Problem →
Copy out each line of the material that includes the word "dash".

The records →
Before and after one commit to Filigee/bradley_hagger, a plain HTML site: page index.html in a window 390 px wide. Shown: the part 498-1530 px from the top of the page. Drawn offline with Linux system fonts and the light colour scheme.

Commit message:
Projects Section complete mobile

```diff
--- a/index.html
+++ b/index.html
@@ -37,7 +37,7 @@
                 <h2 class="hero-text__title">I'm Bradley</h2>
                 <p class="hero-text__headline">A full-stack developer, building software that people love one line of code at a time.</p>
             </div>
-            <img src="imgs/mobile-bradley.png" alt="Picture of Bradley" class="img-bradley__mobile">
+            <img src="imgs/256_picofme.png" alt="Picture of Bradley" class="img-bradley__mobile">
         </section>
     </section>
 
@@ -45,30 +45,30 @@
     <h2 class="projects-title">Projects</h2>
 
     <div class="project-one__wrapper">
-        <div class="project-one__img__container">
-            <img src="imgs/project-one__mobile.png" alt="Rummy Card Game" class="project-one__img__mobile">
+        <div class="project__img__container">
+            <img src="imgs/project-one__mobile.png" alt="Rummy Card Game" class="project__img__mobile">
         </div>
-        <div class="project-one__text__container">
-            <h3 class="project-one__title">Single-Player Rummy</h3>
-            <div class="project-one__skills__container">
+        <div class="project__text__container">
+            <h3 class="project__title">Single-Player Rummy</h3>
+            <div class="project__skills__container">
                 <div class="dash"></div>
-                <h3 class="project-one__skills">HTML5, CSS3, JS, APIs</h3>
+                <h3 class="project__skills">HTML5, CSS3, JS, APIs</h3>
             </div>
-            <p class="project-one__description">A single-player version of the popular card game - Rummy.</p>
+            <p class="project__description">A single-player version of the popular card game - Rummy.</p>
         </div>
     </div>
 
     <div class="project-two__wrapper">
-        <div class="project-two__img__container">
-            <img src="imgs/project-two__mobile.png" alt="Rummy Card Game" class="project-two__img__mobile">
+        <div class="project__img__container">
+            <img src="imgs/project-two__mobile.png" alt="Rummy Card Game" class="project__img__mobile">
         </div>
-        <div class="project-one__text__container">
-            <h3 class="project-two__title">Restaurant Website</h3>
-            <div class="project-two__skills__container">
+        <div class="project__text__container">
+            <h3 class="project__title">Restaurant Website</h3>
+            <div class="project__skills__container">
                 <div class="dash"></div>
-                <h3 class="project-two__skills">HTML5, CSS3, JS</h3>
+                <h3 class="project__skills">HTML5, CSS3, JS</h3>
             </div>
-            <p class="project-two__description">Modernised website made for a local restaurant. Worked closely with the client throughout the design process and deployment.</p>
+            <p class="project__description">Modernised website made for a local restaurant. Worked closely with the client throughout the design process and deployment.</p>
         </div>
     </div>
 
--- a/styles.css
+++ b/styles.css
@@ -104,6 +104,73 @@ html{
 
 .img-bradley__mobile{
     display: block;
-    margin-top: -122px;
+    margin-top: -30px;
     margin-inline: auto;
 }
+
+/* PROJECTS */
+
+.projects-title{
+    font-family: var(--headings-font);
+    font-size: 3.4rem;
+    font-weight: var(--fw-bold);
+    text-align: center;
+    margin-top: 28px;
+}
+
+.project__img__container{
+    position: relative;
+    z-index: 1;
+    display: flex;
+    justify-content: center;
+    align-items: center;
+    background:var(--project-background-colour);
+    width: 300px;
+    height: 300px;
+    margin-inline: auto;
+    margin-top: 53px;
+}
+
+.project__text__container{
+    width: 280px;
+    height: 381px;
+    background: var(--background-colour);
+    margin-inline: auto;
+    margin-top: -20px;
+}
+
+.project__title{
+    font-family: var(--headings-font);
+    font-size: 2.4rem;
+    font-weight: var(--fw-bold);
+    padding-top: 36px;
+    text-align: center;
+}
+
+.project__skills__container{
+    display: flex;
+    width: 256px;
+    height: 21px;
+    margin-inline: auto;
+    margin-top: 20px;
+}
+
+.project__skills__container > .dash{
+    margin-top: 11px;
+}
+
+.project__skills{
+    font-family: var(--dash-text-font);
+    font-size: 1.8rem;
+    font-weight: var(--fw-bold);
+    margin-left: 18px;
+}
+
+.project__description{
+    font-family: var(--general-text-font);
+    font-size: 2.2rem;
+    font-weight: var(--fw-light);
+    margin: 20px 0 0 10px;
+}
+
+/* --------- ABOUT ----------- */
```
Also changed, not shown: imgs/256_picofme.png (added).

Expected answer →
                 <div class="dash"></div>
                 <div class="dash"></div>
+.project__skills__container > .dash{
+    font-family: var(--dash-text-font);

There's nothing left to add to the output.